We then had a demonstration of how to do a stem injection with Daconate (MSMA) stem injection method where a hole was drilled in each stem with a handheld power drill. An injector was then used to inject 4-6ml neat Daconate per stem. We were shown a plant that had been injected 3 weeks earlier and there was complete knockdown. Apparently there is no regrowth. Juvenile plants have a scratch made in the plant surface with the injector and a drop of Daconate is put on the scratch. There is complete knockdown and no regrowth.

Daconate injection

Kitted up for Daconate stem injection

daconate injection after 3 wks

Complete knockdown in 3 weeks

 Releasing cochineal insects

It was then time to release the 5 tubs of cochineal insects (the other 5 were destined for Victoria). The infected pads needed to be placed lower down on larger plants, on the lee (sheltered) side to protect them from prevailing winds. The infested pads also needed to be protected from rain. The pads were distributed every 50-100 metres, one pad per plant. The cochineal insect population is typically denser on the sheltered side of the pad and this side is laid on a healthy pad on the host plant. One method was to put a small hole in both the host pad and the cochineal infested pad and then join them together with a stick. Helmuth Zimmerman, who has 50 years experience in cactus biocontrol, suggested it was better to find a place on the sheltered side where the cochineal infested pad could be securely wedged against a host pad. This prevented damaged to the healthy host pad.
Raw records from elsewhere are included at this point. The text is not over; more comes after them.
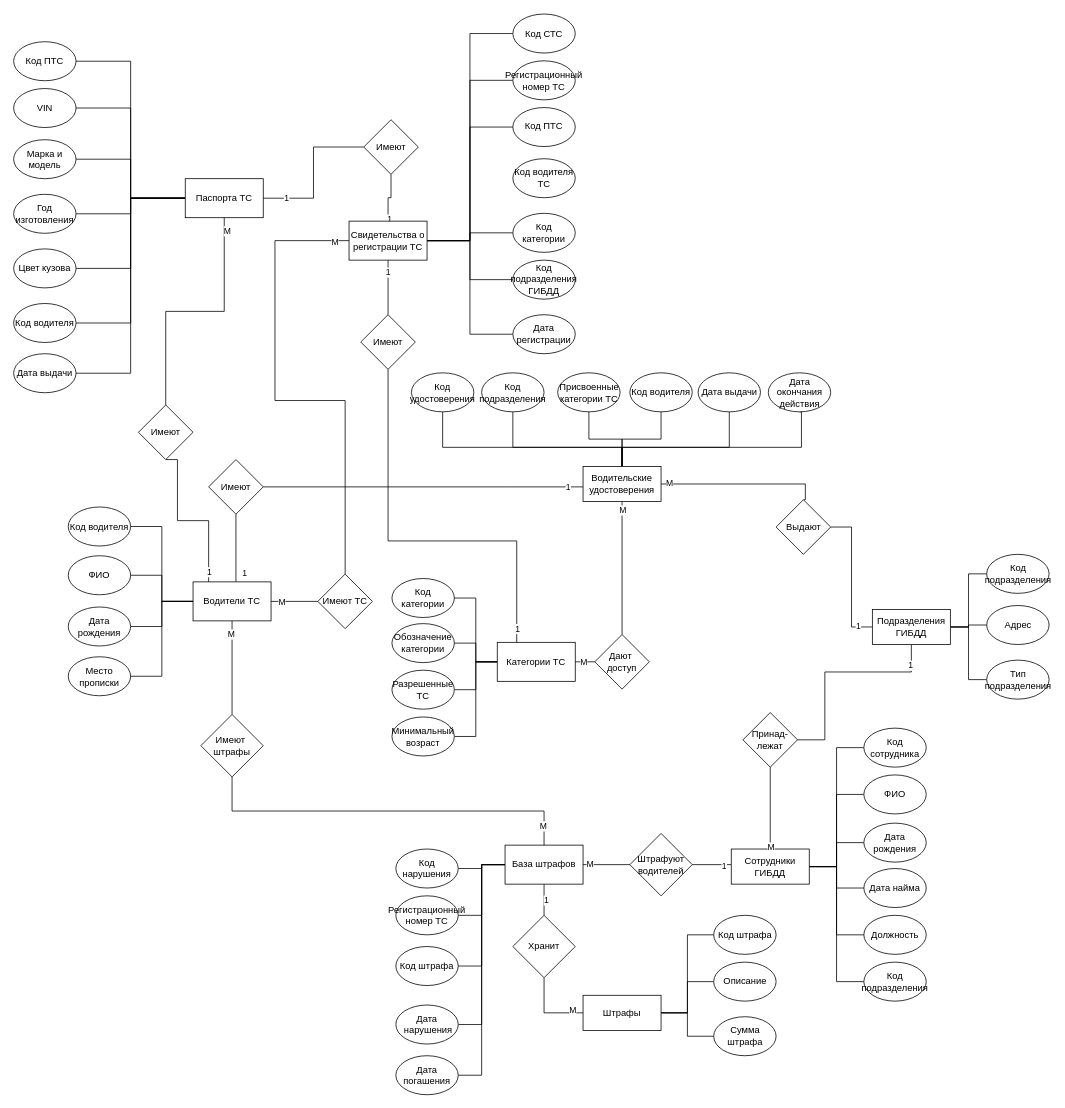
duahifnv/TrafficInspectionApp keeps this draw.io diagram as RelateModel.drawio. Above is the earlier version. Source tidied: cells renumbered, new cells numbered last; positions are measured from the earlier drawing's top-left corner, leaving out a move shared by most shapes. Both pictures are drawn from the tidied source at 78%, with x=0, y=0 at pixel (13, 13).
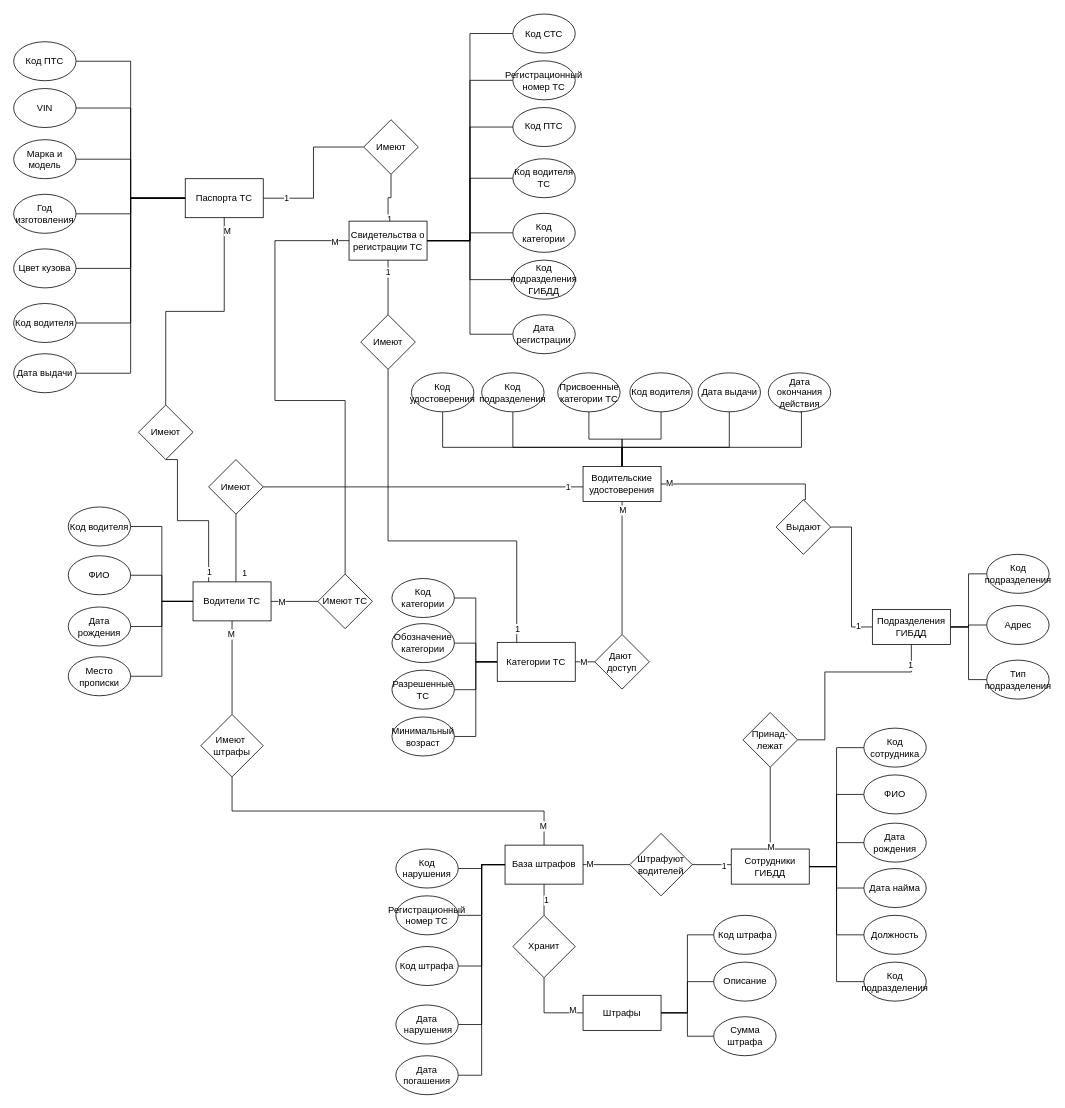
After the change.

The change refers to these unchanged cells:
```xml
<mxCell id="120" value="Свидетельства о регистрации ТС" style="rounded=0;whiteSpace=wrap;html=1;" parent="1" vertex="1">
  <mxGeometry x="430" y="266" width="100" height="50" as="geometry" />
</mxCell>
<mxCell id="143" value="Код водителя ТС" style="ellipse;whiteSpace=wrap;html=1;" parent="1" vertex="1">
  <mxGeometry x="640" y="186" width="80" height="50" as="geometry" />
</mxCell>
```

The edit, as a diff of the source:
```diff
@@
+    <mxCell id="155" style="edgeStyle=orthogonalEdgeStyle;rounded=0;jettySize=auto;html=1;entryX=0;entryY=0.5;entryDx=0;entryDy=0;endArrow=none;endFill=0;" parent="1" edge="1" source="120" target="143">
+      <mxGeometry relative="1" as="geometry" />
+    </mxCell>
```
infesting cochineal nildottie (2)infesting cochineal nildottie (3)infesting cochineal nildottie (4)infesting cochineal nildottie (5)infesting cochineal nildottie (6)infesting cochineal nildottie (14)infesting cochineal nildottie (11)infesting cochineal nildottie (15)